Smart50 rank: 38
Founders: Jamie Collins, 45, Mark Lewis, 34, Anthony Fulton, 40
Head Office: Victoria
Industry: Finance and insurance
Corporate payment software provider IP Payments has learned that there is nothing more important than word-of-mouth for building sales.
"We learnt that if you build the right solution for your customers then the pipeline builds itself through great word-of-mouth," founder Jamie Collins says.
The problem is, how do you spread your customers' great feedback around?
In the last year, IP Payments have latched onto the new marketing trend towards online video, and has developed case studies and filmed testimonials to market their business on their website.
"We use video testimonials to really gather and capture how our solutions have assisted our client. This has been great for our sales team to forward to prospects. It is much more palatable that a large cumbersome whitepaper."
IP Payments is on the Smart 50 List again this year after another strong 12 months of growth. In 2009-10 the company reported revenue of $4.4 million and has enjoyed average annual growth over the past three years of 39%.
Since starting in 2004, IP Payments has now built a client base of over 2,000 clients, including L'Oreal, Fitness First, 20th Century Fox and St George bank.
Founder Jamie Collins says IP Payments was built on tailoring accounts receivable and payment systems to fit with clients' existing systems and needs.
"We saw an opportunity in the corporate payments space, especially in offering a truly scalable and configurable solution that works with a clients existing environment, rather than forcing change to expensive back-end systems," Collins says.
He says changes to security requirements and the GFC have had the biggest impact on his sector over the past few years, and created strong demand for outsourced payment solutions products.
"Security and compliance are key at the moment. Solutions must comply with the strict guidelines around the storage of sensitive financial data," he says.

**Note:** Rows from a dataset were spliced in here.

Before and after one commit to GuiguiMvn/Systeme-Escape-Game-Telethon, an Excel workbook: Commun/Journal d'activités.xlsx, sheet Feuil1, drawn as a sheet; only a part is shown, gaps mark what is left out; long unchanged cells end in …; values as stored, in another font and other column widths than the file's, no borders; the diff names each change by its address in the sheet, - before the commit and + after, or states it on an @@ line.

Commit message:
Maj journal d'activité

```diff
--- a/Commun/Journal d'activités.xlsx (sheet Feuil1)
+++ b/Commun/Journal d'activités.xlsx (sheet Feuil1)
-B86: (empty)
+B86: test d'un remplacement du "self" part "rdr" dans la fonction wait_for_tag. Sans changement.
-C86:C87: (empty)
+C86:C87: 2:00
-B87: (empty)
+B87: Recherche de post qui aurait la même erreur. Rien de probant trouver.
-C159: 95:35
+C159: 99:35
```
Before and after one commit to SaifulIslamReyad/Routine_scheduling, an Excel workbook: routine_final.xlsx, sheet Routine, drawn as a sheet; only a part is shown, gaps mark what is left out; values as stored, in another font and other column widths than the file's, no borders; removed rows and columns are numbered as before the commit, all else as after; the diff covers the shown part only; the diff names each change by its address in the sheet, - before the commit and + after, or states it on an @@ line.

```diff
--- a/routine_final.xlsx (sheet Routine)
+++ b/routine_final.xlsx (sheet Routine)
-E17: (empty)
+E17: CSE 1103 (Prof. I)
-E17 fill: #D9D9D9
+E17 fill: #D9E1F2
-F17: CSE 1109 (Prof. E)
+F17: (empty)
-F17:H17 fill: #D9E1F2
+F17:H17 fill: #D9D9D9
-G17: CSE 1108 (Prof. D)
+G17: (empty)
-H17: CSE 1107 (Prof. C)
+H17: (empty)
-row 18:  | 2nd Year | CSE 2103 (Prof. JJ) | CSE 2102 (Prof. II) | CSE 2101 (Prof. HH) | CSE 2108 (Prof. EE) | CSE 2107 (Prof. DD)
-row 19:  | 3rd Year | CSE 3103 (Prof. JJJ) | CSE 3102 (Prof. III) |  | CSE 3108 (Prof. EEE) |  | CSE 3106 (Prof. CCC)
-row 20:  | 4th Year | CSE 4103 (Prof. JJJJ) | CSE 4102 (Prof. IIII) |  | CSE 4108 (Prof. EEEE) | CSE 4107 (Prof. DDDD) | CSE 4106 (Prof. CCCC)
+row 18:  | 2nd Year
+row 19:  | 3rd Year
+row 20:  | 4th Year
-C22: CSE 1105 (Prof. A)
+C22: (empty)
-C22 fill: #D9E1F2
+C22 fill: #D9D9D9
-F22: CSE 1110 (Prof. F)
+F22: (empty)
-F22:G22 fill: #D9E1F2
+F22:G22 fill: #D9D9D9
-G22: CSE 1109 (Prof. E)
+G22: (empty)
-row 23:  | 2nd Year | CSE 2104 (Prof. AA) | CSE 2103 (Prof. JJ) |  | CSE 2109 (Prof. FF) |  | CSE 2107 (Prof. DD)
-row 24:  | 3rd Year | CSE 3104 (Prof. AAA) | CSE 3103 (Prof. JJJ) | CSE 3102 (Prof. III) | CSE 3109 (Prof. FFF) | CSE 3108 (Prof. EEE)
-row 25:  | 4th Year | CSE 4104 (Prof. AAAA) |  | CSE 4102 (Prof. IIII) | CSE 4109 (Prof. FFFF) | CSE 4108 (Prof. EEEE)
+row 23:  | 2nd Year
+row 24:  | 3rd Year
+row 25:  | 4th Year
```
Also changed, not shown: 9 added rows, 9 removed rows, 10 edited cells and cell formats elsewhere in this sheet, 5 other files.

"Also as the GFC hit, organisations were looking at freeing up capital as the banks were not lending as before. So getting cash in quicker is the key."